In what feels like an anti-climactic end to an incredible story, the Ever Given – the boat that broke the internet when it blocked the Suez Canal back in March – has finally docked at Felixstowe, England, with its cargo from the Far East – a full four months after it was scheduled to arrive.
It was one of those great black swan events that kept many of us enthralled for days, but what can this whole event teach us about supply chain resilience? Billions of pixels of digital news have been used to describe how supply chains need to understand the macro picture, like shipping delays and supply impacts. Today, I want to focus on the micro. I want to follow the ripples of the Suez Canal situation all the way to the UK high street.
In an earlier blog, I wrote about volatile customer demand and how a modern machine learning forecasting algorithm needs to account for uncertainty. To re-cap, the Blue Yonder demand forecasting service looks for relationships between influencing factors, such as weather, price, and season, rather than attempting to layer on top of a demand forecast based on historical sales. That is the key to understanding uncertainty and driving better forecast accuracy. Now that the Ever Given’s cargo has finally landed in the UK, there is a lot of uncertainty about to disembark.
The Ever Given holds around 18,000 shipping containers containing a mix of perishables and non-perishables. The perishables will be destroyed, but many of the non-perishables will have been timed for start of spring. Some may go directly into UK market via discount retailers or re-directed to markets further afield. For what remains in the UK market, retailers are faced with inventory that is out of sync with the season. Couple this with the increased cost of shipping caused by the pandemic and you’ve got the perfect storm of tight margins, increasing prices and too much stock.
Based on historical data, we know that customer sensitivity to price change is not uniform, either geographically or across the year. A price change for T-shirts in mid-summer may not have the same effect on demand in spring, unless there’s also an unseasonal heatwave. The location of the store also plays a critical role in this relationship, with coastal stores typically seeing higher traffic during the summer.
This is far from a typical UK summer though. Temperatures have been hotter and drier in the north, while the south has recently seen storms. Meanwhile, with COVID-19 restrictions on travel and changing regulations, more people are staying at home for holidays.
Many of the items on the Ever Given were originally due to be sold at the end of spring. Seasonal items are typically discounted at the end of the season, but with higher shipping costs, increasing retail prices and potentially more local competition on the high street, you need to understand how your customers are likely to behave, while being ready to pivot when they surprise you by shifting purchases back to stores, or looking for outfits to hit the town again.
Blue Yonder Forecasts Better

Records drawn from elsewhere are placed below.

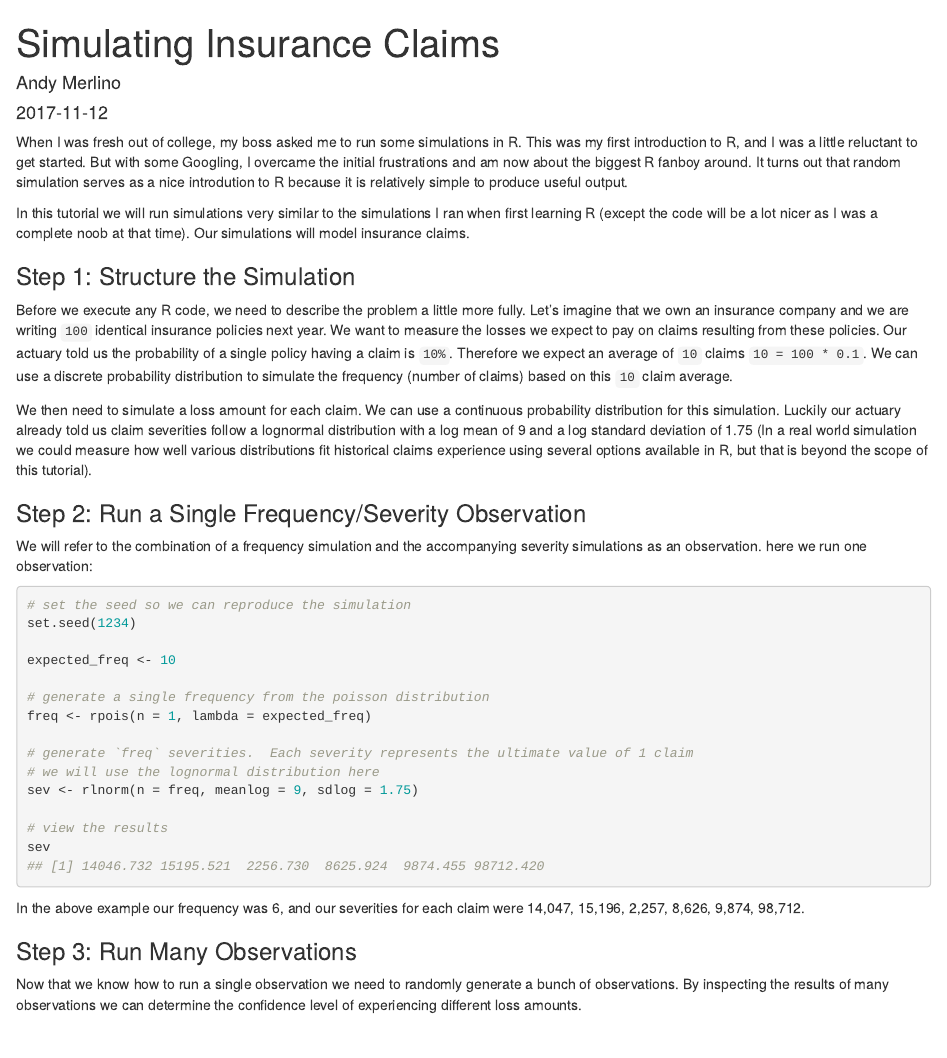
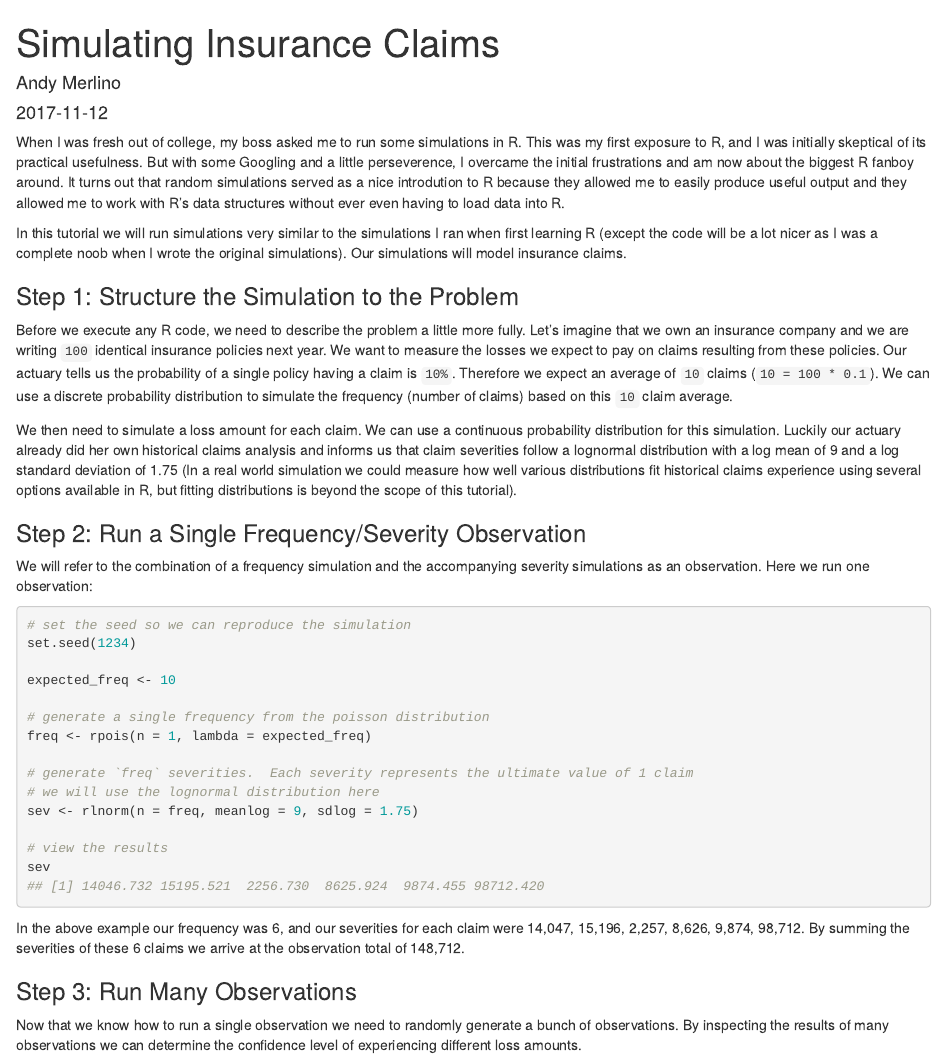
Before and after one commit to Tychobra/tychobra-blog, an R Markdown document (content/posts/2017-11-12-claims-simulation.Rmd): the page in a window 1100 px wide, from its top. Rendered offline with R 4.5, knitr and Pandoc, with nearby package versions.

Commit message:
wording and post list layout

````diff
--- a/content/posts/2017-11-12-claims-simulation.Rmd
+++ b/content/posts/2017-11-12-claims-simulation.Rmd
@@ -6,7 +6,7 @@ categories: ["R"]
 tags: ["R", "tuorial", "simulation", "actuarial"]
 draft: false
 image: "https://res.cloudinary.com/dxqnb8xjb/image/upload/c_fill,h_400,w_400/v1510529538/matrix-434035_640_pvewnf.jpg"
-intro: "When I was fresh out of college, my boss asked me to use R to run simulations.  This was my first introduction to R, and I was a little reluctant to get started.  But with some Googling, I overcame the initial frustrations and am now about the biggest R fanboy around.  It turns out that random simulation serves as a nice introdution to R.  This tutorial gives a basic introduction to simulations in R."
+intro: "When I was fresh out of college, my boss asked me to run some simulations in R.  This was my first exposure to R, and I was initially skeptical of its practical usefulness.  But with some Googling and a little perseverence, I overcame the initial frustrations and am now about the biggest R fanboy around.  This tutorial gives a basic introduction to simulations in R using an example from my first R project (simulating insurance claims)."
 ---
 
 ```{r setup, include=FALSE}
@@ -14,19 +14,19 @@ options(scipen=999)
 knitr::opts_chunk$set(collapse = TRUE)
 ```
 
-When I was fresh out of college, my boss asked me to run some simulations in R.  This was my first introduction to R, and I was a little reluctant to get started.  But with some Googling, I overcame the initial frustrations and am now about the biggest R fanboy around.  It turns out that random simulation serves as a nice introdution to R because it is relatively simple to produce useful output.
+When I was fresh out of college, my boss asked me to run some simulations in R.  This was my first exposure to R, and I was initially skeptical of its practical usefulness.  But with some Googling and a little perseverence, I overcame the initial frustrations and am now about the biggest R fanboy around.  It turns out that random simulations served as a nice introdution to R because they allowed me to easily produce useful output and they allowed me to work with R's data structures without ever even having to load data into R.
 
-In this tutorial we will run simulations very similar to the simulations I ran when first learning R (except the code will be a lot nicer as I was a complete noob at that time).  Our simulations will model insurance claims.
+In this tutorial we will run simulations very similar to the simulations I ran when first learning R (except the code will be a lot nicer as I was a complete noob when I wrote the original simulations).  Our simulations will model insurance claims.
 
-### Step 1: Structure the Simulation
+### Step 1: Structure the Simulation to the Problem
 
-Before we execute any R code, we need to describe the problem a little more fully.  Let's imagine that we own an insurance company and we are writing `100` identical insurance policies next year.  We want to measure the losses we expect to pay on claims resulting from these policies. Our actuary told us the probability of a single policy having a claim is `10%`. Therefore we expect an average of `10` claims `10 = 100 * 0.1`.  We can use a discrete probability distribution to simulate the frequency (number of claims) based on this `10` claim average.
+Before we execute any R code, we need to describe the problem a little more fully.  Let's imagine that we own an insurance company and we are writing `100` identical insurance policies next year.  We want to measure the losses we expect to pay on claims resulting from these policies. Our actuary tells us the probability of a single policy having a claim is `10%`. Therefore we expect an average of `10` claims (`10 = 100 * 0.1`).  We can use a discrete probability distribution to simulate the frequency (number of claims) based on this `10` claim average.
 
-We then need to simulate a loss amount for each claim.  We can use a continuous probability distribution for this simulation.  Luckily our actuary already told us claim severities follow a lognormal distribution with a log mean of 9 and a log standard deviation of 1.75 (In a real world simulation we could measure how well various distributions fit historical claims experience using several options available in R, but that is beyond the scope of this tutorial).
+We then need to simulate a loss amount for each claim.  We can use a continuous probability distribution for this simulation.  Luckily our actuary already did her own historical claims analysis and informs us that claim severities follow a lognormal distribution with a log mean of 9 and a log standard deviation of 1.75 (In a real world simulation we could measure how well various distributions fit historical claims experience using several options available in R, but fitting distributions is beyond the scope of this tutorial).
 
 ### Step 2: Run a Single Frequency/Severity Observation
 
-We will refer to the combination of a frequency simulation and the accompanying severity simulations as an observation.  here we run one observation:
+We will refer to the combination of a frequency simulation and the accompanying severity simulations as an observation.  Here we run one observation:
 
 ```{r simple_sim}
 # set the seed so we can reproduce the simulation
@@ -45,7 +45,7 @@ sev <- rlnorm(n = freq, meanlog = 9, sdlog = 1.75)
 sev
 ```
 
-In the above example our frequency was `r freq`, and our severities for each claim were `r format(round(sev, 0), big.mark = ",")`.
+In the above example our frequency was `r freq`, and our severities for each claim were `r format(round(sev, 0), big.mark = ",")`.  By summing the severities of these `r freq` claims we arrive at the observation total of `r format(round(sum(sev), 0), big.mark = ",")`.
 
 ### Step 3: Run Many Observations
 
````
Also changed, not shown: content/posts/2017-11-12-claims-simulation.html, layouts/_default/list.html, content/posts/2017-11-12-claims-simulation.Rmd (4 more changed lines).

Blue Yonder can help automate your demand forecasting with its granular, proprietary forecasting service designed to self-learn trends at local levels and dynamically respond to the crazy weather or changing store patterns from the stay-cation craze of 2021. A demand forecast that understands complex uncertainty but simplify human control can help build better allocations, improve resourcing and ultimately feed into better pricing decisions. It will help your business teams navigate the uncertainty that surrounds us every day, and lead to improved business KPIs.
Black swan events like the Suez Canal blockage will always occur, and tools like Luminate Control Tower can help us better manage them. We cannot reasonably predict black swans, nor can we learn anything meaningful from them for future forecasts. It is the daily uncertainty that we need to manage; and if the management of day-to-day disruption is automated, planners should have more time to deal with the black swan events when they occur.
Like the slow progress of the Ever Given out of the Suez Canal, the effects of uncertainty can take a long time to manifest in the market. With the lived human experience of pandemics in short supply, highly intelligent and automated demand forecasts are the critical foundation of a resilient supply chain. Major shocks get most of the attention, but markets are uncertain every day. Sometimes because of weather, sometimes because of price, generally because of the combination of all the factors operating together in a connected network at the local level.
If the future of retailing continues to be uncertain, the heart of your supply chain needs to do more than cope. It needs to thrive by embracing uncertainty. Blue Yonder’s unique approach has been designed to deliver the supply chain of tomorrow. Please contact us if you’d like to discuss how we can help transform your business.